When life came crumbling down for me and I lost so many things I held dear, I believe my attitude was somewhat like Paul’s. I wanted God to be glorified in my life and the storms I was in to be a means of the gospel to go forth. I’ve had to ask myself this morning (or maybe the Holy Spirit has) if that is still my desire. I fear I often slip into the trap of looking at the chains rather than the end result. My eyes are lifted to the plaques over my cell and see only the sadness and pain. When I do this, I am indeed imprisoned without purpose. There is true freedom in proper focus and liberty in the song I sing. I just have to determine what I want the lyrics and melody to be. I must choose to soar beyond my circumstances. So do we all. 

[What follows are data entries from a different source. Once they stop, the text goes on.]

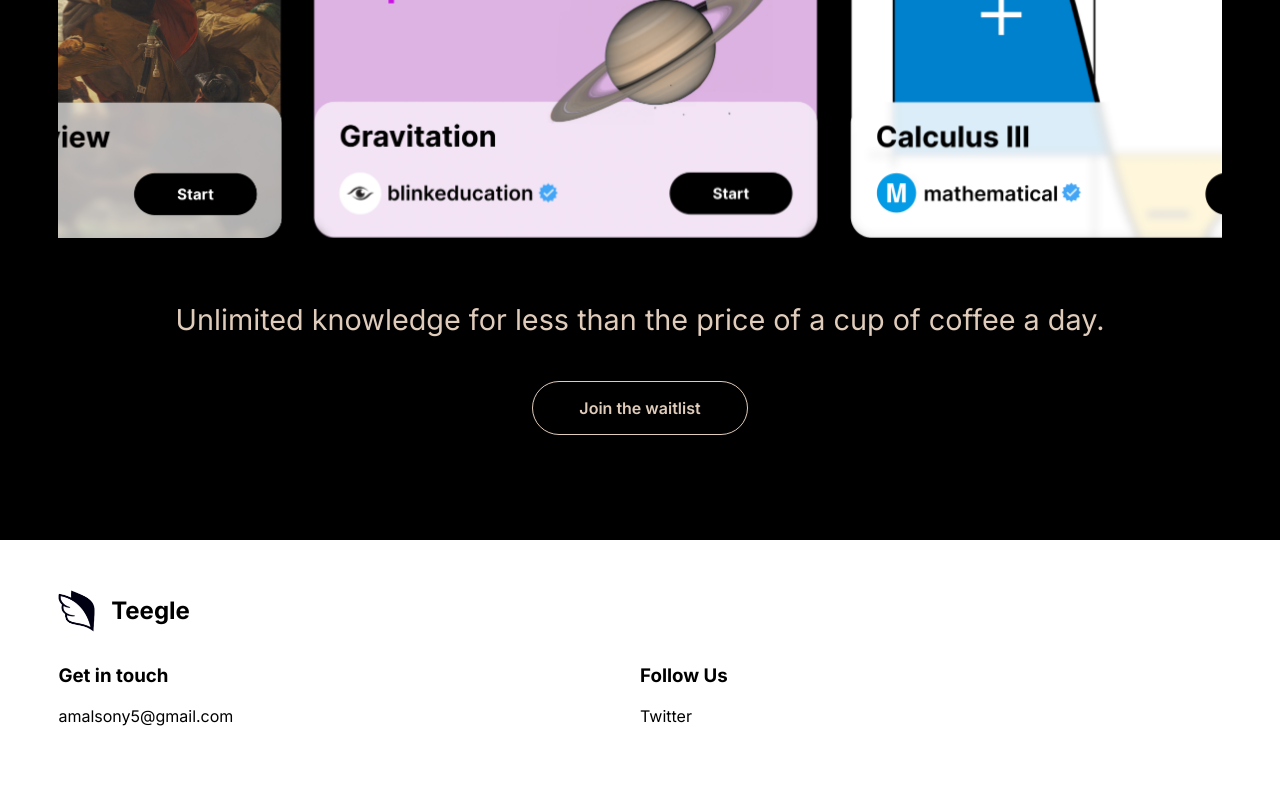
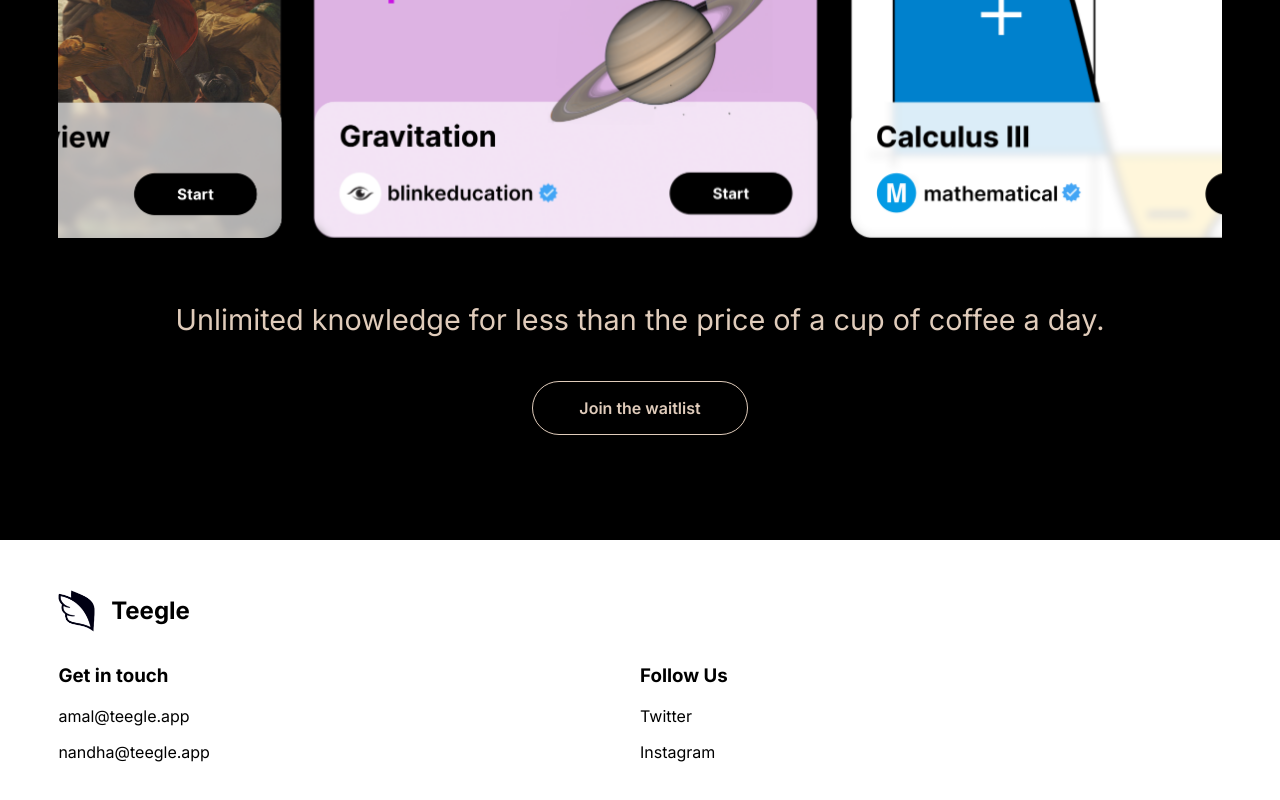
Before and after one commit to amalsony/teegle-landing, a Next.js app: page / in a window 1280 px wide. Shown: the part 4995-5795 px from the top of the page. Built offline with nearby package versions, Linux system fonts and the light colour scheme.

Commit message:
customemails

```diff
--- a/components/Footer.jsx
+++ b/components/Footer.jsx
@@ -15,15 +15,38 @@
           <div className={classes.section}>
             <h3 className={classes.title}>Get in touch</h3>
             <a
-              href="mailto:amalsony5@gmail.com"
+              href="mailto:amal@teegle.app"
               rel="noreferrer"
               target="_blank"
               className={classes.para}
             >
-              amalsony5@gmail.com
+              amal@teegle.app
+            </a>
+            <a
+              href="mailto:nandha@teegle.app"
+              rel="noreferrer"
+              target="_blank"
+              className={classes.para}
+            >
+              nandha@teegle.app
             </a>
           </div>
-
+          {/* <div className={classes.section}>
+            <h3 className={classes.title}>Advertise On Teegle</h3>
+            <p className={classes.para}>
+              {" "}
+              Advertise to the most engaged audience on the internet. Gen Z.
+              Email us at{" "}
+              <a
+                href="mailto:amal@teegle.app"
+                rel="noreferrer"
+                target="_blank"
+                className={classes.para_bold}
+              >
+                advertise@teegle.app
+              </a>
+            </p>
+          </div> */}
           <div className={classes.section}>
             <h3 className={classes.title}>Follow Us</h3>
             <a
@@ -34,6 +57,14 @@
             >
               Twitter
             </a>
+            <a
+              target="_blank"
+              rel="noreferrer"
+              href="https://instagram.com/TeegleApp"
+              className={classes.para}
+            >
+              Instagram
+            </a>
           </div>
         </div>
       </div>
--- a/components/Footer.module.css
+++ b/components/Footer.module.css
@@ -31,6 +31,24 @@
   margin-right: 1rem;
 }
 
+.section_container > div:first-child > a,
+.section_container > div:nth-child(2) > a {
+  display: block;
+  margin-bottom: 1rem;
+}
+
+.para {
+  font-weight: 400;
+  font-size: 1rem;
+  max-width: 290px;
+}
+
+.para_bold {
+  font-weight: 700;
+  font-size: 1rem;
+  max-width: 290px;
+}
+
 @media (max-width: 768px) {
   .footer {
     padding: 1rem;
@@ -48,6 +66,10 @@
     width: 100%;
   }
 
+  .section {
+    margin-bottom: 4rem;
+  }
+
   .section_container > div {
     width: 50%;
   }
```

I’ve always loved a little poem by Madame Guyon. I will end my thoughts with it. It’s called,

A LITTLE BIRD AM I

Oh! It is good to soar.
These bolts and bars above,
To Him whose purpose I adore Whose providence I love;
And in Thy mighty Will to find The joy, the freedom of the mind.

Nought have I else to do;
I sing the whole day long;
And He, whom most I love to please, Doth listen to my song;
He caught and bound my wandering wing, But still He bends to hear me sing.

Thou hast an ear to hear;
A heart to love and bless;
And, though my notes were e’er so rude, Thou would’st not hear the less;
Because Thou knowest as they fall.
That LOVE, sweet love, inspires them all” 

My cage confines me round;
Abroad I cannot fly;
But, though my wing is closely bound, My heart’s at liberty.
My prison walls cannot control the flight, the freedom of the bound.
Oh! It is good to soar.
These bolts and bars above,
To Him whose purpose I adore Whose providence I love;
And in Thy mighty Will to find The joy, the freedom of the mind.”